>>>>

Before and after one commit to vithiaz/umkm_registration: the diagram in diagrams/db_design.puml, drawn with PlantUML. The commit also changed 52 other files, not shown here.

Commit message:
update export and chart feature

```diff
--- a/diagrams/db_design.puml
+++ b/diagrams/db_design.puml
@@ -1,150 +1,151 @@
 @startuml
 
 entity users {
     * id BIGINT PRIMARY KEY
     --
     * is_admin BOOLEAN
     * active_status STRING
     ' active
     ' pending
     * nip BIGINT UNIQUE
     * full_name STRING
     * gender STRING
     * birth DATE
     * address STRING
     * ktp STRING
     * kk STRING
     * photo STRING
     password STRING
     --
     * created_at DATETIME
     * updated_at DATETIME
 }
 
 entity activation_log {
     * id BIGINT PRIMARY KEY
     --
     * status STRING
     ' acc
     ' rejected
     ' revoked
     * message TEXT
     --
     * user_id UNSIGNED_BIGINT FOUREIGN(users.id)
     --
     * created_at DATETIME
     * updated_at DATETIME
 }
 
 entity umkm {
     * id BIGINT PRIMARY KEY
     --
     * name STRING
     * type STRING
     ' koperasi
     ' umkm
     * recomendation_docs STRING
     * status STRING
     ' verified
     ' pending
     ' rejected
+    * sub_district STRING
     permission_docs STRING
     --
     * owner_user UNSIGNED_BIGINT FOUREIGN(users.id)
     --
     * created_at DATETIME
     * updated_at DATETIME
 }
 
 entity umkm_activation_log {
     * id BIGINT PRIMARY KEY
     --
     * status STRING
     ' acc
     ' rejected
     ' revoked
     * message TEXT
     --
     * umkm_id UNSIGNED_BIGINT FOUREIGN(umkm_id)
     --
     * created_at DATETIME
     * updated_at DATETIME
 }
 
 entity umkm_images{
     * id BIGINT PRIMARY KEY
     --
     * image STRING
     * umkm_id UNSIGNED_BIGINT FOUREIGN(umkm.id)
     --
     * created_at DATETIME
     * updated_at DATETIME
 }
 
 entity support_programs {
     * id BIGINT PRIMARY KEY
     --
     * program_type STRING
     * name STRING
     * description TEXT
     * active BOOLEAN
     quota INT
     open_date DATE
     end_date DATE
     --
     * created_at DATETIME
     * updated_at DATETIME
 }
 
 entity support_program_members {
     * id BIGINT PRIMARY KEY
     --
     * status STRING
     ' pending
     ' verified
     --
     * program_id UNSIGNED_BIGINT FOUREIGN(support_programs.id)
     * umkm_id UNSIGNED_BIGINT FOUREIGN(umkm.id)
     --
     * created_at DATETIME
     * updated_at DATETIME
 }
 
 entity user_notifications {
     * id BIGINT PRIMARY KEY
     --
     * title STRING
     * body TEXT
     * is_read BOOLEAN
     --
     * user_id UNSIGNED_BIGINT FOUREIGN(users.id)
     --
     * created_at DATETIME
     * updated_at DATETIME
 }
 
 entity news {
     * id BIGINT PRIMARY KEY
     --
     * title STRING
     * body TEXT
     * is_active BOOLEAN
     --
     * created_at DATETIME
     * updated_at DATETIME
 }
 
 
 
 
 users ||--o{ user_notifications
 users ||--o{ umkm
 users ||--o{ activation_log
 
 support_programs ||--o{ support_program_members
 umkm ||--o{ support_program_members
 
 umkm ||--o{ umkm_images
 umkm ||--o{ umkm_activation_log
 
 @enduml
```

<<<<

What is required →
Find each line above that contains "entity", and copy those lines.

Task response →
 entity users {
 entity activation_log {
 entity umkm {
 entity umkm_activation_log {
 entity umkm_images{
 entity support_programs {
 entity support_program_members {
 entity user_notifications {
 entity news {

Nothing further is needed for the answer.